*Supplied material*:
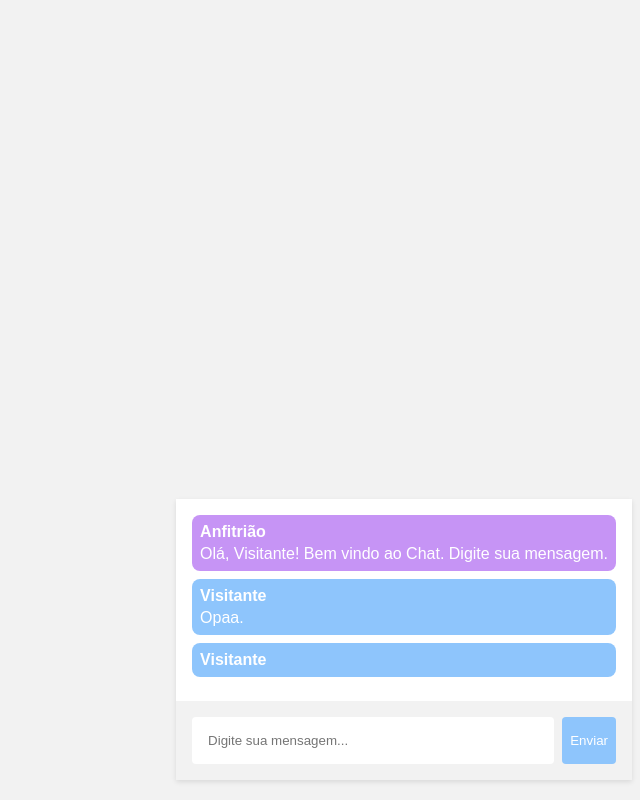
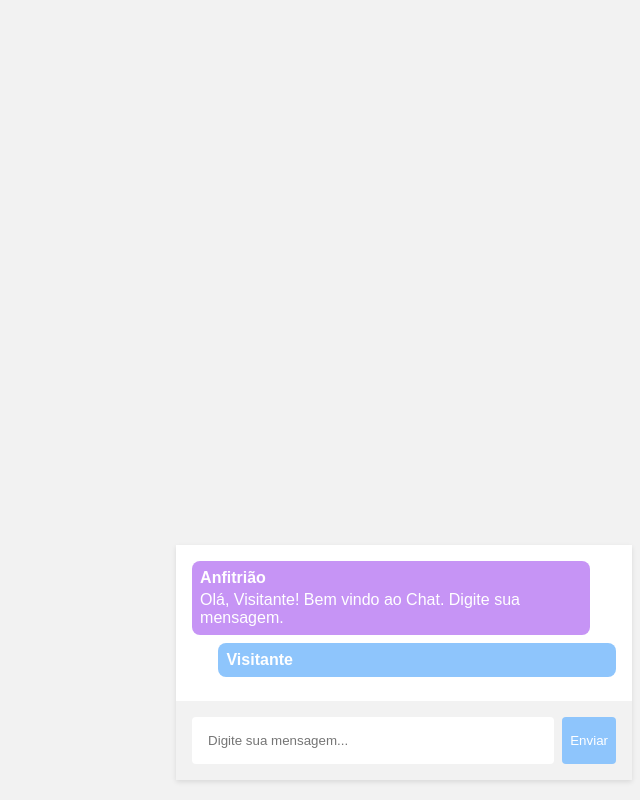
Before and after one commit to joselinosantos/chat, a plain HTML site: page index.html in a window 1280 px wide. Both pictures are taken after a click on the button "Enviar". Shown: the whole page, without its empty margins (640-1280 px from the left). Drawn offline with Linux system fonts and the light colour scheme.

Commit message:
Ajustes na interface largura e posição das mensagens

```diff
--- a/css/styles.css
+++ b/css/styles.css
@@ -5,9 +5,9 @@ body {
 }
 
 main {
-    width: 100vw;
-    height: 100vh;
-    background-color: #f2f2f2;
+  width: 100vw;
+  height: 100vh;
+  background-color: #f2f2f2;
 }
 
 .chat-container {
@@ -28,16 +28,19 @@ main {
 }
 
 .message {
+  width: 90%;
   margin-bottom: 8px;
   border-radius: 8px;
   padding: 8px;
 }
 
 .message-sender {
-    background: #c694f5;
+  margin-right: auto;
+  background: #c694f5;
 }
 
 .message-receiver {
+  margin-left: auto;
   background: #8ec5fc;
 }
 
--- a/index.html
+++ b/index.html
@@ -17,10 +17,6 @@
                     <div class="username">Anfitrião</div>
                     <div class="text">Olá, Visitante! Bem vindo ao Chat. Digite sua mensagem.</div>
                 </div>
-                <div class="message message-receiver">
-                    <div class="username">Visitante</div>
-                    <div class="text">Opaa.</div>
-                </div>
             </div>
             <div class="input-container">
                 <input class="input-message" type="text" placeholder="Digite sua mensagem..." />
--- a/js/chat.js
+++ b/js/chat.js
@@ -5,7 +5,7 @@ btnSend = document.querySelector('.btn-send')
 messages = []
 
 btnSend.addEventListener('click', () => {
-    messages.push(input.value)
+    // messages.push(input.value)
     createMessage(input.value)
     input.value = ''
 })
```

*Problem to solve*: In the entries above, which lines hold the string "value"? Report all of them.

*Output below*:
-    messages.push(input.value)
+    // messages.push(input.value)
     createMessage(input.value)
     input.value = ''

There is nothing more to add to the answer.